Rufus was apparently not very robust; the newspapers report various periods when he was laid up with rheumatism for extended periods and other ailments. On November 8, 1912, he had a stroke that paralyzed him, rallied just enough to communicate with family and friends, then gradually lapsed into unconsciousness and died on December 1st. After that his son Isaac left home to join Buffalo Bill's Wild West show, following the example of his brother Harry who had traveled with Pawnee Bill's Wild West Show, and once sued the local hospital for $10,000. Harry had since come home but died in April 1913. The mother Susan moved with the daughters to a smaller (or perhaps just cheaper) house nearby in July 1913. Gus had moved out by 1916 to attend Georgetown University nursing school in Washington DC. Susan moved to Baltimore once the nest was empty and died there in 1923, but is buried in the family plot at Mt. Olivet Cemetary in Frederick, which is Section 00, Lot 19. Jonathan Boyer is there too, as well as Catherine J. Blessing Boyer, Arthur Blessing Rager, and Gus's brother Harry.
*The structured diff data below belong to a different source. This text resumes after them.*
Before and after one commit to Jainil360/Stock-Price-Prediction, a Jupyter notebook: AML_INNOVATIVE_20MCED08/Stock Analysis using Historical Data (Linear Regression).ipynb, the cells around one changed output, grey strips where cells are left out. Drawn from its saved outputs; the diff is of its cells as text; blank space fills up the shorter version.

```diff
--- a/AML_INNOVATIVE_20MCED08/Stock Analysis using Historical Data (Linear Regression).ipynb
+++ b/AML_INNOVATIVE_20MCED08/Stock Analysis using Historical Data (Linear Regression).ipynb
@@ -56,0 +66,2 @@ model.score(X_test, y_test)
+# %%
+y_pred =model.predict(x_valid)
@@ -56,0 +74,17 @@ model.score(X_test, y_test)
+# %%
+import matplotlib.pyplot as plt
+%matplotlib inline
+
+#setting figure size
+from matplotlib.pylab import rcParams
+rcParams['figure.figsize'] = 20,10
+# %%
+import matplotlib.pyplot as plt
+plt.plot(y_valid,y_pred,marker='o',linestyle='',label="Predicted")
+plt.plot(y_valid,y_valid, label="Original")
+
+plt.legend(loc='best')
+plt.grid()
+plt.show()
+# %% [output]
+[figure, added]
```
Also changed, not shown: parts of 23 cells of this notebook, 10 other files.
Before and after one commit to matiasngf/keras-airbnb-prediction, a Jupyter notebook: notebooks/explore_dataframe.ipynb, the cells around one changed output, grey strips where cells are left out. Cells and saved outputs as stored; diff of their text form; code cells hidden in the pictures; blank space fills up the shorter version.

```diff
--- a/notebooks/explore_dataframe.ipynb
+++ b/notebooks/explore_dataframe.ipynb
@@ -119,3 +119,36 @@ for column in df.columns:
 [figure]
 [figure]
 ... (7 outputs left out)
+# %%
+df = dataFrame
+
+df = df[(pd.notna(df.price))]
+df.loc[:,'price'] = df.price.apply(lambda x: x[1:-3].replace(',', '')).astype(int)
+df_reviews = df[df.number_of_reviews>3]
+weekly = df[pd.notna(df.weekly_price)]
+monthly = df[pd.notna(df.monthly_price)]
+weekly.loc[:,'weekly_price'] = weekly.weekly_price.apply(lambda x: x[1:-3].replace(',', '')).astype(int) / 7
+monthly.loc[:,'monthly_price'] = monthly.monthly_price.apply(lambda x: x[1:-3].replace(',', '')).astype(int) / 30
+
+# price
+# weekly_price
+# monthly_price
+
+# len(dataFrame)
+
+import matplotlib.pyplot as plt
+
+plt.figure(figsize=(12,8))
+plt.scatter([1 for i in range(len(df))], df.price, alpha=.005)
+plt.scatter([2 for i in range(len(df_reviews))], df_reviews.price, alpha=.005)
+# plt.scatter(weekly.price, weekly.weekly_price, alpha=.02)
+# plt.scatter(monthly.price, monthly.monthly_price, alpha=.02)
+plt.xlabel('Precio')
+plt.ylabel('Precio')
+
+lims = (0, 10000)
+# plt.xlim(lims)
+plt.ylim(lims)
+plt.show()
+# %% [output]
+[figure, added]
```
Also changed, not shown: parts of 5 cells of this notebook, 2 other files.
The Ragers lived in who-knows-how-many houses. The 1900 census says 45 West Fifth Street (which has to be a mistake; there is no 45, it must have been 25) with ten residents (with their ages): Rufus A 52, Susan L 45, Arthur B 18, Helen V 17, Isaac M 15, Lydia K 13, Allie L 11 (Alice), Bessie I 9, Eloise E 6, Susan L Rager (Gus) 3. In either 1906 or 1910 they moved into 119 West Fifth Street. They were living at 324 North Market Street in 1912 when Rufus died. In 1913, the mother Susan moved herself and girls 340 North Market Street. So these were four of Gus's childhood homes, all but the first small rowhouses, and all within a few blocks of each other.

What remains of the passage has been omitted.